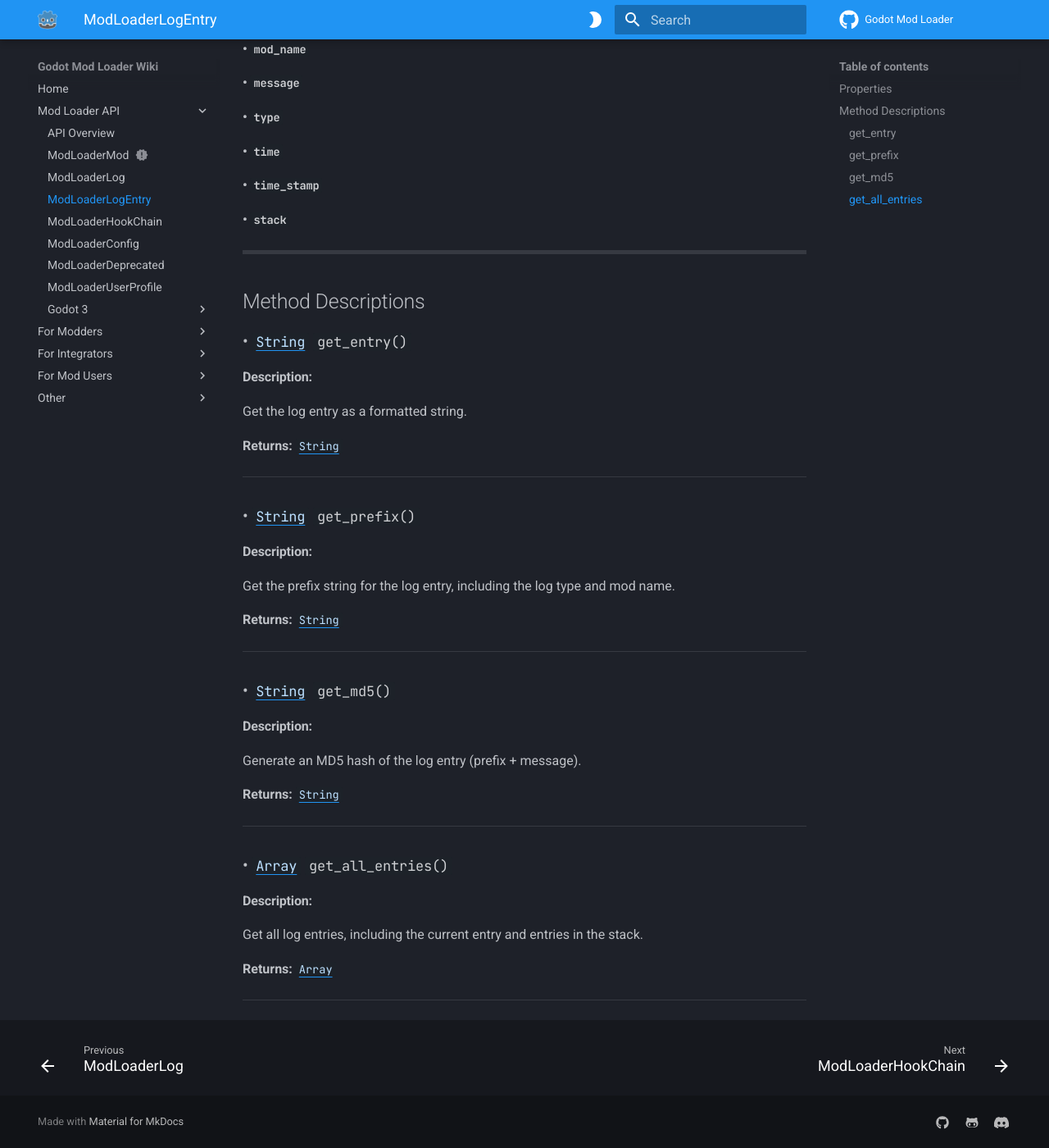
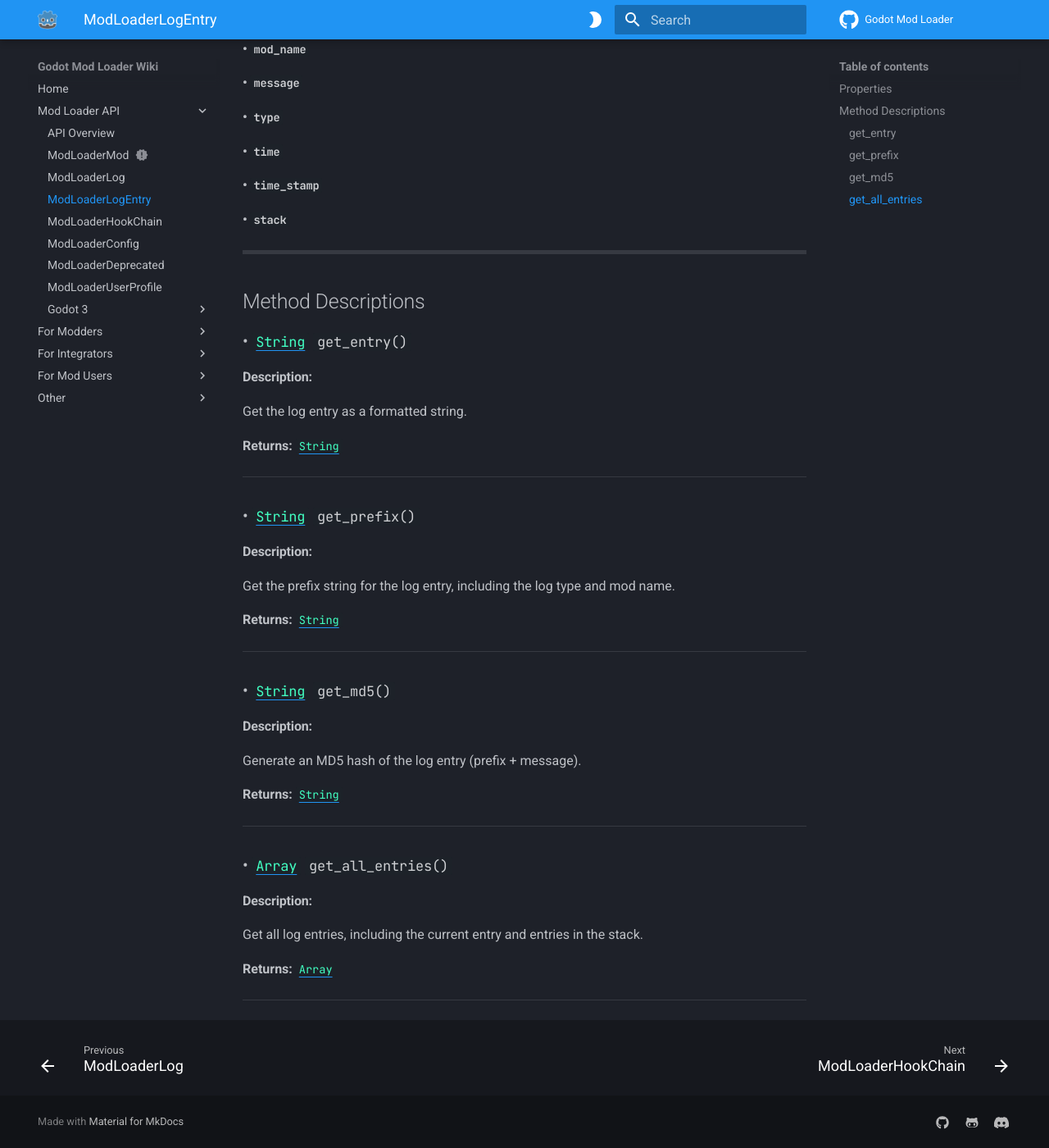
Before and after one commit to GodotModding/gmlwiki, an MkDocs documentation site: the page built from docs/api/mod_loader_log_entry.md, in a window 1280 px wide and 1400 px high, scrolled down 321 px. Shown: the whole window at 82% size. Built offline with MkDocs 1.6.1 and Material for MkDocs 9.7.7, drawn with Linux system fonts in a browser that asks for light colours; comment, search, counter and statistics services are not loaded.

Commit message:
fix coloring issues

```diff
--- a/docs/stylesheets/gdscript_highlight.css
+++ b/docs/stylesheets/gdscript_highlight.css
@@ -1,13 +1,18 @@
 
-/* https://squidfunk.github.io/mkdocs-material/reference/code-blocks/#custom-syntax-theme-docsstylesheetsextracss */
+/*
+reference:
+https://squidfunk.github.io/mkdocs-material/reference/code-blocks/#custom-syntax-theme-docsstylesheetsextracss
+other available color variables
+https://github.com/squidfunk/mkdocs-material/blob/master/src/templates/assets/stylesheets/main/_colors.scss
+*/
 :root > * {
-    --godot-theme-base-color: #363d4a;
-    /*--md-default-bg-color: #363d4a;*/
+	--godot-theme-base-color: #363d4aff;
 
 	--md-code-hl-operator-color: #abc9ffff;
 	--md-code-hl-punctuation-color: #abc9ffff;
 	--md-code-hl-keyword-color: #ff7085ff;
 	--md-code-hl-special-color: #ff7085ff;
+	--md-code-hl-custom-class_nb_nb-Type: #42ffc2ff;
 	--md-code-hl-comment-color: #cdcfd280;
 	--md-code-hl-string-color: #ffeda1ff;
 	--md-code-bg-color: #1d2229ff;
@@ -22,12 +27,13 @@
 }
 
 [data-md-color-scheme="light"] {
-    --godot-theme-base-color: #e6e6e6;
+	--godot-theme-base-color: #e6e6e6ff;
 
 	--md-code-hl-operator-color: #00009cff;
 	--md-code-hl-punctuation-color: #00009cff;
 	--md-code-hl-keyword-color: #e62282ff;
 	--md-code-hl-special-color: #e62282ff;
+	--md-code-hl-custom-class_nb_nb-Type: #009933ff;
 	--md-code-hl-comment-color: #14141480;
 	--md-code-hl-string-color: #996b00ff;
 	--md-code-bg-color: #ffffffff;
@@ -41,6 +47,10 @@
 	--md-code-hl-constant-color: #0066adff;
 }
 
+.highlight .nb.nb-Type {
+	color: var(--md-code-hl-custom-class_nb_nb-Type);
+}
+
 .highlighttable {
     border: 5px solid var(--godot-theme-base-color);
     border-radius: 3px;
```
Also changed, not shown: CONTRIBUTING.md (+3 -2 lines). Lines whose indentation alone changed are shown as unchanged.
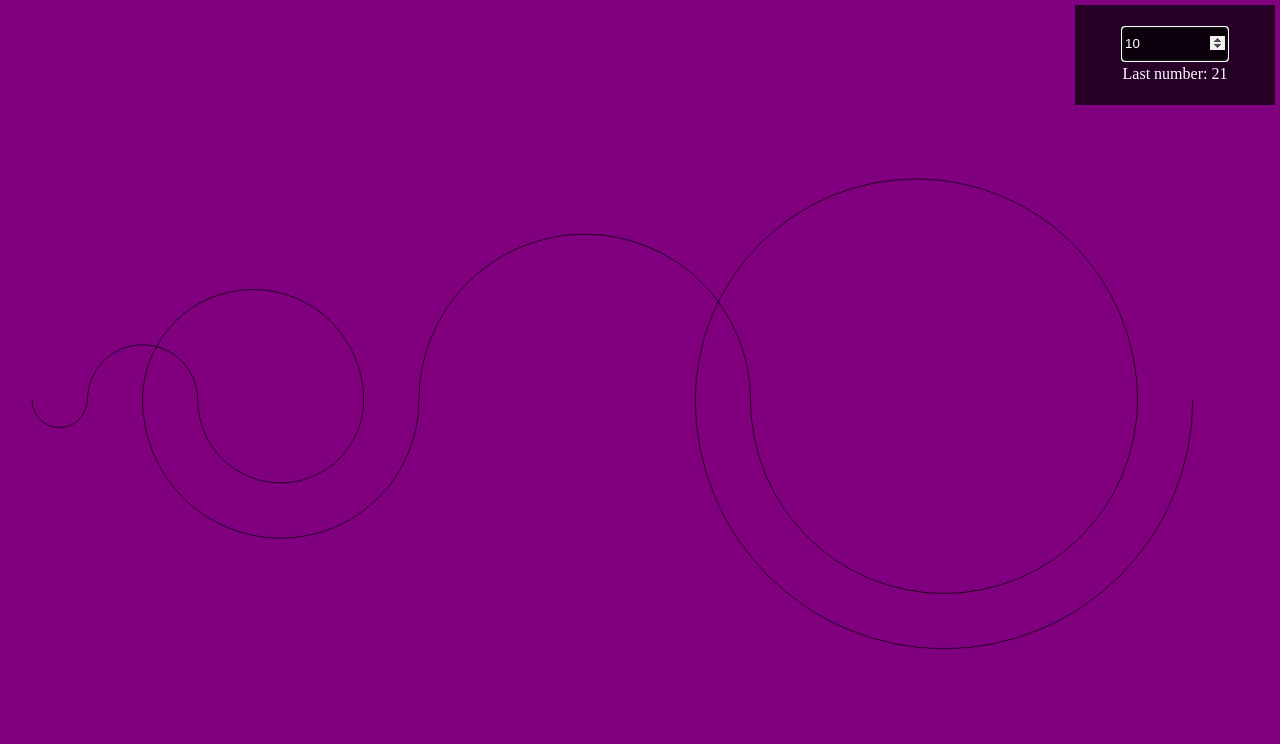
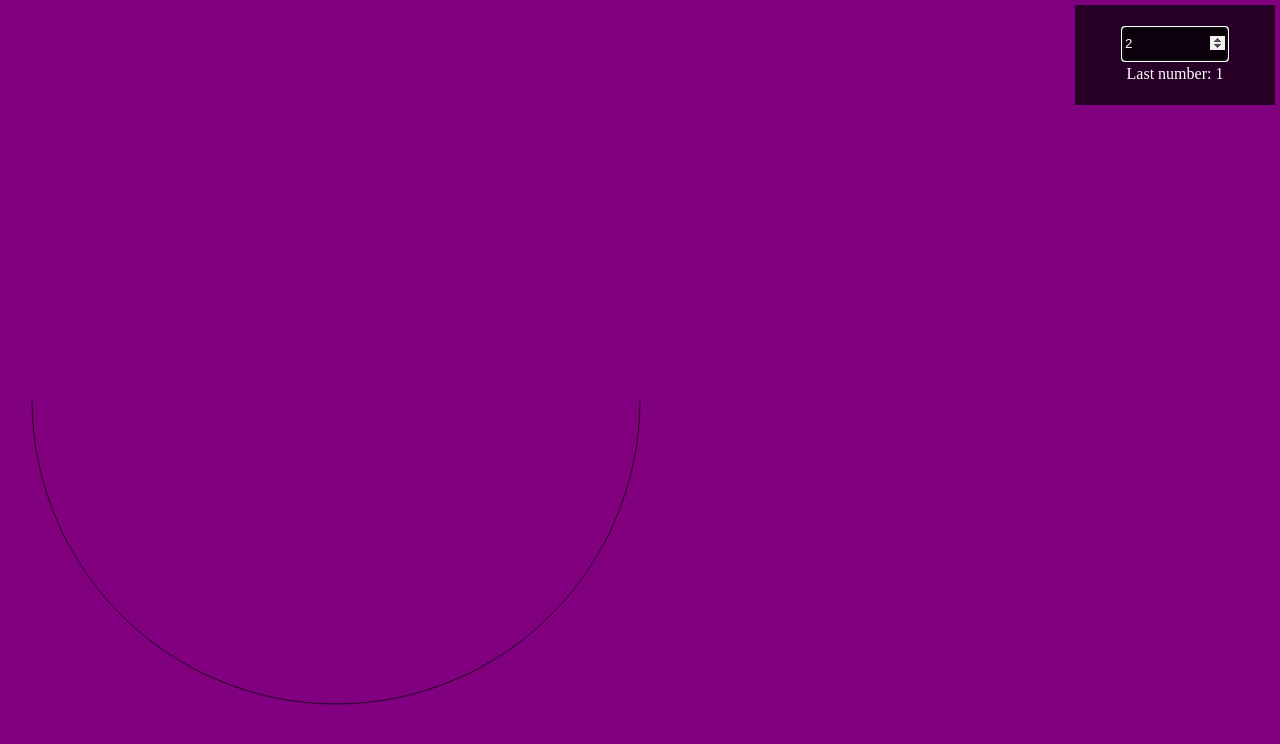
Before and after one commit to cadubentzen/recaman, a plain HTML site: page index.html in a window 1280 px wide. Drawn offline with Linux system fonts and the light colour scheme.

Commit message:
use hash

```diff
--- a/index.html
+++ b/index.html
@@ -38,11 +38,11 @@
     }
   </style>
 </head>
-<body>
+<body onload="drawRecamanSequence(window.location.hash.substring(1))">
   <canvas></canvas>
   <div id="topleft" class="dark">
     <input autofocus autocomplete="off"
-     class="dark" type="number" id="number" value="10"
+     class="dark" type="number" id="number"
      min="2" max="10000" onchange="drawRecamanSequence(this.value)" />
     <div>
       Last number: <span id="last">0</span>
--- a/recaman.js
+++ b/recaman.js
@@ -43,8 +43,13 @@ function drawArc(start, end, margin, stepWidth, antiClockwise) {
 }
 
 const lastElem = document.getElementById('last');
+const numberElem = document.getElementById('number');
 
 function drawRecamanSequence(number) {
+  number = number || 2;
+  numberElem.value = number;
+  window.location.hash = number;
+
   ctx.fillStyle = 'purple';
   ctx.fillRect(0, 0, width, height);
 
@@ -59,7 +64,3 @@ function drawRecamanSequence(number) {
   for (let i = 1, antiClockwise = false; i < sequence.length; ++i, antiClockwise = !antiClockwise)
     drawArc(sequence[i - 1], sequence[i], margin, stepWidth, antiClockwise);
 }
-
-const numberElem = document.getElementById('number');
-
-drawRecamanSequence(10);
```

**PROBLEM TO SOLVE**: Your job is to reproduce the material exactly. Keep pictures out of it.

**EXPECTED OUTPUT**:
Before and after one commit to GodotModding/gmlwiki, an MkDocs documentation site: the page built from docs/api/mod_loader_log_entry.md, in a window 1280 px wide and 1400 px high, scrolled down 321 px. Shown: the whole window at 82% size. Built offline with MkDocs 1.6.1 and Material for MkDocs 9.7.7, drawn with Linux system fonts in a browser that asks for light colours; comment, search, counter and statistics services are not loaded.

Commit message:
fix coloring issues

```diff
--- a/docs/stylesheets/gdscript_highlight.css
+++ b/docs/stylesheets/gdscript_highlight.css
@@ -1,13 +1,18 @@
 
-/* https://squidfunk.github.io/mkdocs-material/reference/code-blocks/#custom-syntax-theme-docsstylesheetsextracss */
+/*
+reference:
+https://squidfunk.github.io/mkdocs-material/reference/code-blocks/#custom-syntax-theme-docsstylesheetsextracss
+other available color variables
+https://github.com/squidfunk/mkdocs-material/blob/master/src/templates/assets/stylesheets/main/_colors.scss
+*/
 :root > * {
-    --godot-theme-base-color: #363d4a;
-    /*--md-default-bg-color: #363d4a;*/
+	--godot-theme-base-color: #363d4aff;
 
 	--md-code-hl-operator-color: #abc9ffff;
 	--md-code-hl-punctuation-color: #abc9ffff;
 	--md-code-hl-keyword-color: #ff7085ff;
 	--md-code-hl-special-color: #ff7085ff;
+	--md-code-hl-custom-class_nb_nb-Type: #42ffc2ff;
 	--md-code-hl-comment-color: #cdcfd280;
 	--md-code-hl-string-color: #ffeda1ff;
 	--md-code-bg-color: #1d2229ff;
@@ -22,12 +27,13 @@
 }
 
 [data-md-color-scheme="light"] {
-    --godot-theme-base-color: #e6e6e6;
+	--godot-theme-base-color: #e6e6e6ff;
 
 	--md-code-hl-operator-color: #00009cff;
 	--md-code-hl-punctuation-color: #00009cff;
 	--md-code-hl-keyword-color: #e62282ff;
 	--md-code-hl-special-color: #e62282ff;
+	--md-code-hl-custom-class_nb_nb-Type: #009933ff;
 	--md-code-hl-comment-color: #14141480;
 	--md-code-hl-string-color: #996b00ff;
 	--md-code-bg-color: #ffffffff;
@@ -41,6 +47,10 @@
 	--md-code-hl-constant-color: #0066adff;
 }
 
+.highlight .nb.nb-Type {
+	color: var(--md-code-hl-custom-class_nb_nb-Type);
+}
+
 .highlighttable {
     border: 5px solid var(--godot-theme-base-color);
     border-radius: 3px;
```
Also changed, not shown: CONTRIBUTING.md (+3 -2 lines). Lines whose indentation alone changed are shown as unchanged.
Before and after one commit to cadubentzen/recaman, a plain HTML site: page index.html in a window 1280 px wide. Drawn offline with Linux system fonts and the light colour scheme.

Commit message:
use hash

```diff
--- a/index.html
+++ b/index.html
@@ -38,11 +38,11 @@
     }
   </style>
 </head>
-<body>
+<body onload="drawRecamanSequence(window.location.hash.substring(1))">
   <canvas></canvas>
   <div id="topleft" class="dark">
     <input autofocus autocomplete="off"
-     class="dark" type="number" id="number" value="10"
+     class="dark" type="number" id="number"
      min="2" max="10000" onchange="drawRecamanSequence(this.value)" />
     <div>
       Last number: <span id="last">0</span>
--- a/recaman.js
+++ b/recaman.js
@@ -43,8 +43,13 @@ function drawArc(start, end, margin, stepWidth, antiClockwise) {
 }
 
 const lastElem = document.getElementById('last');
+const numberElem = document.getElementById('number');
 
 function drawRecamanSequence(number) {
+  number = number || 2;
+  numberElem.value = number;
+  window.location.hash = number;
+
   ctx.fillStyle = 'purple';
   ctx.fillRect(0, 0, width, height);
 
@@ -59,7 +64,3 @@ function drawRecamanSequence(number) {
   for (let i = 1, antiClockwise = false; i < sequence.length; ++i, antiClockwise = !antiClockwise)
     drawArc(sequence[i - 1], sequence[i], margin, stepWidth, antiClockwise);
 }
-
-const numberElem = document.getElementById('number');
-
-drawRecamanSequence(10);
```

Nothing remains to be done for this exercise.